Hopkins students study Oxford-style debate, which stresses substance over soundbite

America’s presidential debate format is broken.

That’s the position advanced by Intelligence Squared U.S., which argues that the current debate format is little more than reality TV—a string of “gotcha” moments, canned soundbites, and personal attacks.

It advocates for the more substantive Oxford-style debate, a format that puts a premium on persuasion. In an Oxford-style debate, one side proposes and the other opposes a sharply framed motion through opening arguments, back-and-forth discussion, and closing statements. Audience members vote for their preferred position at the start of the debate, then again at the end to determine a winner.

In the run-up to the 2016 presidential election, the nonpartisan nonprofit—which has hosted more than 160 live debates—called for a shift to an Oxford-style format for presidential candidates. The result? “We failed,” Intelligence Squared moderator John Donvan recalled this week.

Still, the proposal generated some social media buzz about the need for reform, he said, and the organization’s Change.org petition amassed more than 64,000 signatures.

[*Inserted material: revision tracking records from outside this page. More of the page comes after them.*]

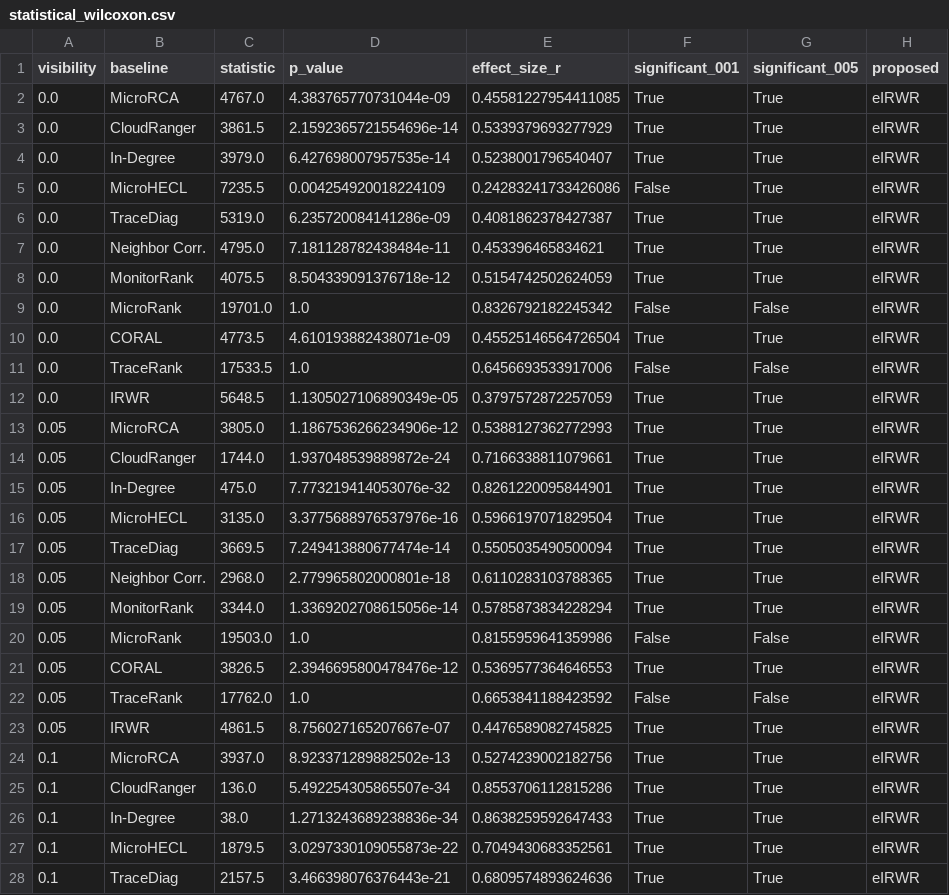
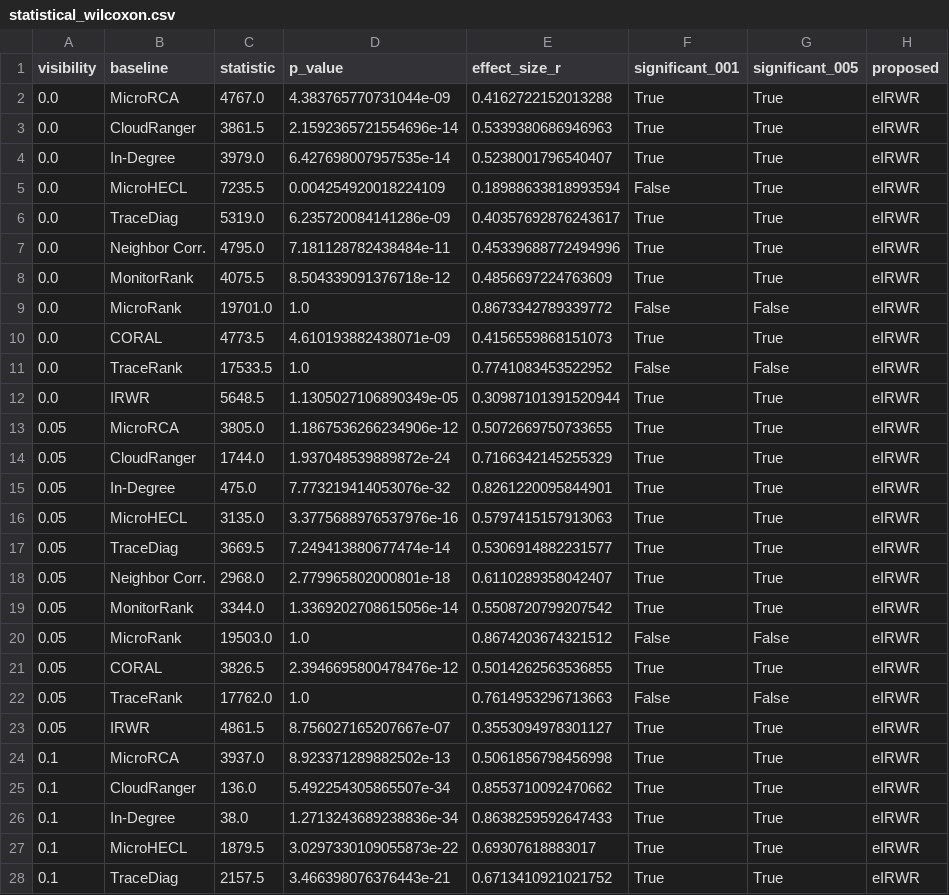
Before and after one commit to saifulkhan/eirwr-rca, a CSV file: results/statistical_wilcoxon.csv, drawn as a sheet; only a part is shown; the diff covers the shown part only.

```diff
--- a/results/statistical_wilcoxon.csv
+++ b/results/statistical_wilcoxon.csv
@@ -1,28 +1,28 @@
 visibility,baseline,statistic,p_value,effect_size_r,significant_001,significant_005,proposed
-0.0,MicroRCA,4767.0,4.383765770731044e-09,0.45581227954411085,True,True,eIRWR
-0.0,CloudRanger,3861.5,2.1592365721554696e-14,0.5339379693277929,True,True,eIRWR
+0.0,MicroRCA,4767.0,4.383765770731044e-09,0.4162722152013288,True,True,eIRWR
+0.0,CloudRanger,3861.5,2.1592365721554696e-14,0.5339380686946963,True,True,eIRWR
 0.0,In-Degree,3979.0,6.427698007957535e-14,0.5238001796540407,True,True,eIRWR
-0.0,MicroHECL,7235.5,0.004254920018224109,0.24283241733426086,False,True,eIRWR
-0.0,TraceDiag,5319.0,6.235720084141286e-09,0.4081862378427387,True,True,eIRWR
-0.0,Neighbor Corr.,4795.0,7.181128782438484e-11,0.453396465834621,True,True,eIRWR
-0.0,MonitorRank,4075.5,8.504339091376718e-12,0.5154742502624059,True,True,eIRWR
-0.0,MicroRank,19701.0,1.0,0.8326792182245342,False,False,eIRWR
-0.0,CORAL,4773.5,4.610193882438071e-09,0.45525146564726504,True,True,eIRWR
-0.0,TraceRank,17533.5,1.0,0.6456693533917006,False,False,eIRWR
-0.0,IRWR,5648.5,1.1305027106890349e-05,0.3797572872257059,True,True,eIRWR
-0.05,MicroRCA,3805.0,1.1867536266234906e-12,0.5388127362772993,True,True,eIRWR
-0.05,CloudRanger,1744.0,1.937048539889872e-24,0.7166338811079661,True,True,eIRWR
+0.0,MicroHECL,7235.5,0.004254920018224109,0.18988633818993594,False,True,eIRWR
+0.0,TraceDiag,5319.0,6.235720084141286e-09,0.40357692876243617,True,True,eIRWR
+0.0,Neighbor Corr.,4795.0,7.181128782438484e-11,0.45339688772494996,True,True,eIRWR
+0.0,MonitorRank,4075.5,8.504339091376718e-12,0.4856697224763609,True,True,eIRWR
+0.0,MicroRank,19701.0,1.0,0.8673342789339772,False,False,eIRWR
+0.0,CORAL,4773.5,4.610193882438071e-09,0.4156559868151073,True,True,eIRWR
+0.0,TraceRank,17533.5,1.0,0.7741083453522952,False,False,eIRWR
+0.0,IRWR,5648.5,1.1305027106890349e-05,0.30987101391520944,True,True,eIRWR
+0.05,MicroRCA,3805.0,1.1867536266234906e-12,0.5072669750733655,True,True,eIRWR
+0.05,CloudRanger,1744.0,1.937048539889872e-24,0.7166342145255329,True,True,eIRWR
 0.05,In-Degree,475.0,7.773219414053076e-32,0.8261220095844901,True,True,eIRWR
-0.05,MicroHECL,3135.0,3.3775688976537976e-16,0.5966197071829504,True,True,eIRWR
-0.05,TraceDiag,3669.5,7.249413880677474e-14,0.5505035490500094,True,True,eIRWR
-0.05,Neighbor Corr.,2968.0,2.779965802000801e-18,0.6110283103788365,True,True,eIRWR
-0.05,MonitorRank,3344.0,1.3369202708615056e-14,0.5785873834228294,True,True,eIRWR
-0.05,MicroRank,19503.0,1.0,0.8155959641359986,False,False,eIRWR
-0.05,CORAL,3826.5,2.3946695800478476e-12,0.5369577364646553,True,True,eIRWR
-0.05,TraceRank,17762.0,1.0,0.6653841188423592,False,False,eIRWR
-0.05,IRWR,4861.5,8.756027165207667e-07,0.4476589082745825,True,True,eIRWR
-0.1,MicroRCA,3937.0,8.923371289882502e-13,0.5274239002182756,True,True,eIRWR
-0.1,CloudRanger,136.0,5.492254305865507e-34,0.8553706112815286,True,True,eIRWR
+0.05,MicroHECL,3135.0,3.3775688976537976e-16,0.5797415157913063,True,True,eIRWR
+0.05,TraceDiag,3669.5,7.249413880677474e-14,0.5306914882231577,True,True,eIRWR
+0.05,Neighbor Corr.,2968.0,2.779965802000801e-18,0.6110289358042407,True,True,eIRWR
+0.05,MonitorRank,3344.0,1.3369202708615056e-14,0.5508720799207542,True,True,eIRWR
+0.05,MicroRank,19503.0,1.0,0.8674203674321512,False,False,eIRWR
+0.05,CORAL,3826.5,2.3946695800478476e-12,0.5014262563536855,True,True,eIRWR
+0.05,TraceRank,17762.0,1.0,0.7614953296713663,False,False,eIRWR
+0.05,IRWR,4861.5,8.756027165207667e-07,0.3553094978301127,True,True,eIRWR
+0.1,MicroRCA,3937.0,8.923371289882502e-13,0.5061856798456998,True,True,eIRWR
+0.1,CloudRanger,136.0,5.492254305865507e-34,0.8553710092470662,True,True,eIRWR
 0.1,In-Degree,38.0,1.2713243689238836e-34,0.8638259592647433,True,True,eIRWR
-0.1,MicroHECL,1879.5,3.0297330109055873e-22,0.7049430683352561,True,True,eIRWR
-0.1,TraceDiag,2157.5,3.466398076376443e-21,0.6809574893624636,True,True,eIRWR
+0.1,MicroHECL,1879.5,3.0297330109055873e-22,0.69307618883017,True,True,eIRWR
+0.1,TraceDiag,2157.5,3.466398076376443e-21,0.6713410921021752,True,True,eIRWR
```
Also changed, not shown: 47 edited cells elsewhere in this file, results/computational_metrics.csv, results/real_world_evaluation.csv, 15 other files.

On Tuesday, Donvan, who is also a correspondent for ABC News and PBS NewsHour, visited a weeklong Johns Hopkins University Intersession course called In Search of Intelligent Debate. The instructor is Donvan’s former Intelligence Squared colleague, Dana Wolfe, an Emmy Award-winning journalist who served as executive director of the debate series for more than a decade. Wolfe is a visiting scholar at the Stavros Niarchos Foundation Agora Institute at Johns Hopkins.

Continue Reading on the Hub.